Could you filter the material and copy every line where the word "results" occurs?

==*==

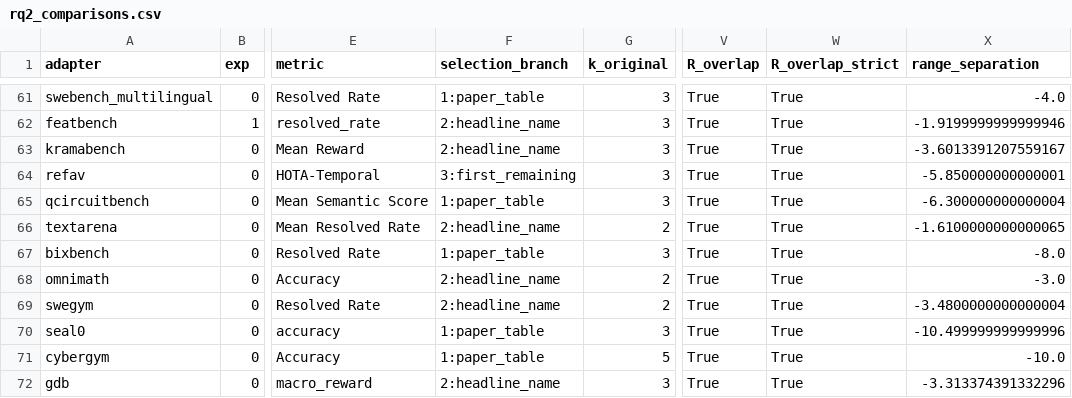
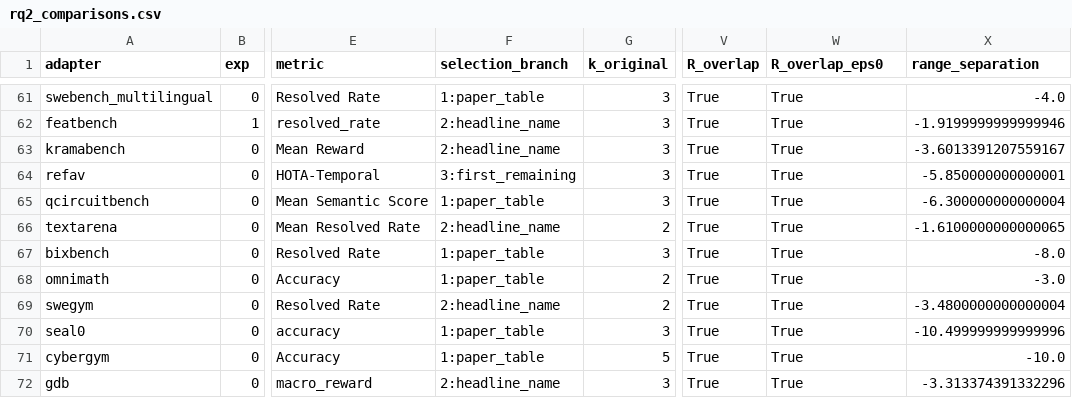
Before and after one commit to barveP/benchmark-port-parity-study, a CSV file: results/phase2/rq2_comparisons.csv, drawn as a sheet; only a part is shown, gaps mark what is left out; the diff covers the shown part only; the diff names each change by its address in the sheet, - before the commit and + after, or states it on an @@ line.

Commit message:
RQ1 and RQ2 after review: pooled t reference, matched-false-alarm detection, selection check

```diff
--- a/results/phase2/rq2_comparisons.csv
+++ b/results/phase2/rq2_comparisons.csv
-W1: R_overlap_strict
+W1: R_overlap_eps0
-F68 (selection_branch): 2:headline_name
+F68 (selection_branch): 1:paper_table
```
Also changed, not shown: 1 added row, 1 removed row and 5 edited cells elsewhere in this file, results/phase2/rq3_runs_needed_per_comparison.csv, 9 other files.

==*==

§ Answer box
Before and after one commit to barveP/benchmark-port-parity-study, a CSV file: results/phase2/rq2_comparisons.csv, drawn as a sheet; only a part is shown, gaps mark what is left out; the diff covers the shown part only; the diff names each change by its address in the sheet, - before the commit and + after, or states it on an @@ line.
--- a/results/phase2/rq2_comparisons.csv
+++ b/results/phase2/rq2_comparisons.csv
Also changed, not shown: 1 added row, 1 removed row and 5 edited cells elsewhere in this file, results/phase2/rq3_runs_needed_per_comparison.csv, 9 other files.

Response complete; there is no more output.